Task requirements: For each line below that contains the word "baselines", make a copy.
Data records Start Marker
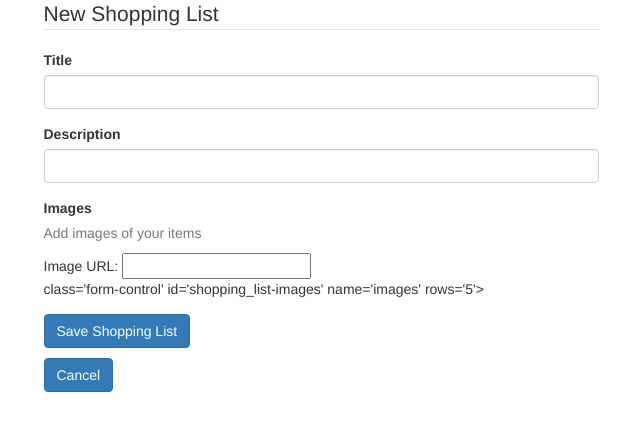
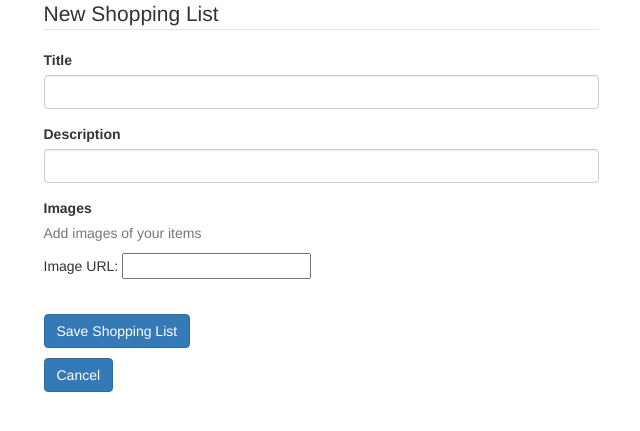
Before and after one commit to stasi815/Artisanal_Adornments, a Flask app: page /shopping_lists/new in a window 1280 px wide. Shown: the part 73-504 px from the top of the page, without its empty margins (319-959 px from the left). Run offline with Flask 2, Linux system fonts and the light colour scheme; some libraries are stand-ins or nearby versions.

Commit message:
image form

```diff
--- a/templates/partials/shopping_lists_form.html
+++ b/templates/partials/shopping_lists_form.html
@@ -15,9 +15,8 @@
     <div class='form-group'>
         <label for='shopping_list-images'>Images</label><br>
         <p class='text-muted'>Add images of your items</p>
-        Image URL: <input type="text" name="img_url"><br>
-        <div> class='form-control' id='shopping_list-images' name='images' rows='5'>{{ "\n".join(shopping_list.images) }}</div>
-    </div>
+        <div>Image URL: <input type="text" name="img_url"><br>{{ "\n".join(shopping_list.images) }}</div>
+    </div><br>
 </fieldset>
 
 <!-- BUTTON -->
```
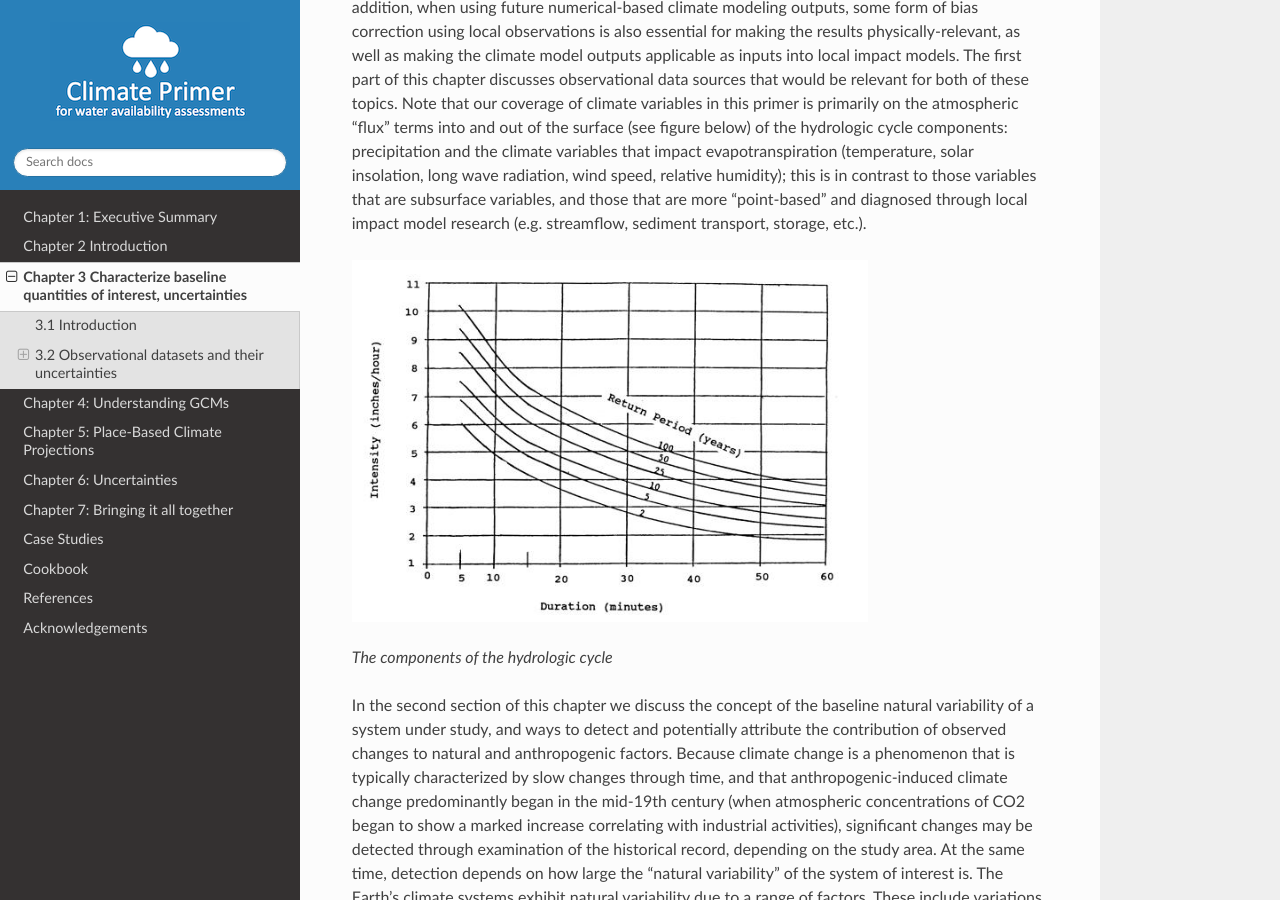
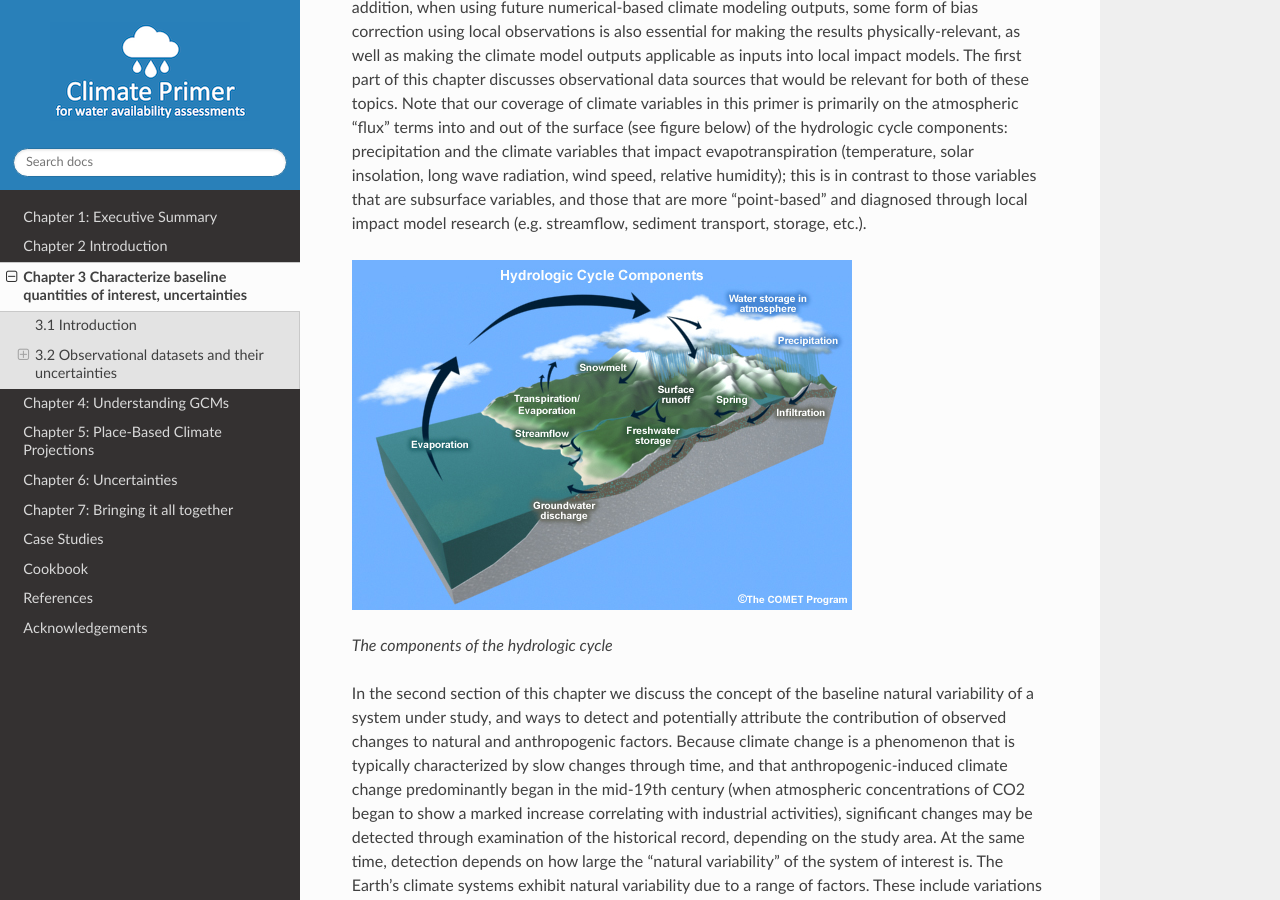
Before and after one commit to NCAR/climate-primer-water, a Sphinx documentation site: the page built from doc/baselines.rst, in a window 1280 px wide and 900 px high, scrolled down 737 px. Built offline with Sphinx 7.4.7 and the Read the Docs theme 2.0.0, drawn with Linux system fonts in a browser that asks for light colours.

Commit message:
Update baselines.rst

```diff
--- a/doc/baselines.rst
+++ b/doc/baselines.rst
@@ -1490,28 +1490,6 @@
        :header-rows: 1
 
 
-.. |image1| image:: media/ch3/image_obs2.png
-   :width: 5.38263in
-   :height: 3.77339in
-.. |image2| image:: media/ch3/image_obs7.png
-   :width: 6.5in
-   :height: 4.40278in
-.. |image3| image:: media/ch3/image_obs6.png
-   :width: 6.5in
-   :height: 4.54167in
-.. |PRISM Precipitation Annual Climatology for the US| image:: media/ch3/image_obs5.jpg
-   :width: 6.04167in
-   :height: 4.58333in
-.. |PRISM effective terrain areas| image:: media/ch3/image_obs3.jpg
-   :width: 6.04167in
-   :height: 4.16667in
-.. |image4| image:: media/ch3/image_obs1.jpg
-   :width: 6.5in
-   :height: 4.33333in
-.. |image5| image:: media/ch3/image_obs4.png
-   :width: 6.5in
-   :height: 7.54167in
-
 .. |image5| image:: media/ch3/image_obs2.png
    :width: 5.38263in
    :height: 3.77339in
```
Data records End Marker
Solution to this exercise:
Before and after one commit to NCAR/climate-primer-water, a Sphinx documentation site: the page built from doc/baselines.rst, in a window 1280 px wide and 900 px high, scrolled down 737 px. Built offline with Sphinx 7.4.7 and the Read the Docs theme 2.0.0, drawn with Linux system fonts in a browser that asks for light colours.
Update baselines.rst
--- a/doc/baselines.rst
+++ b/doc/baselines.rst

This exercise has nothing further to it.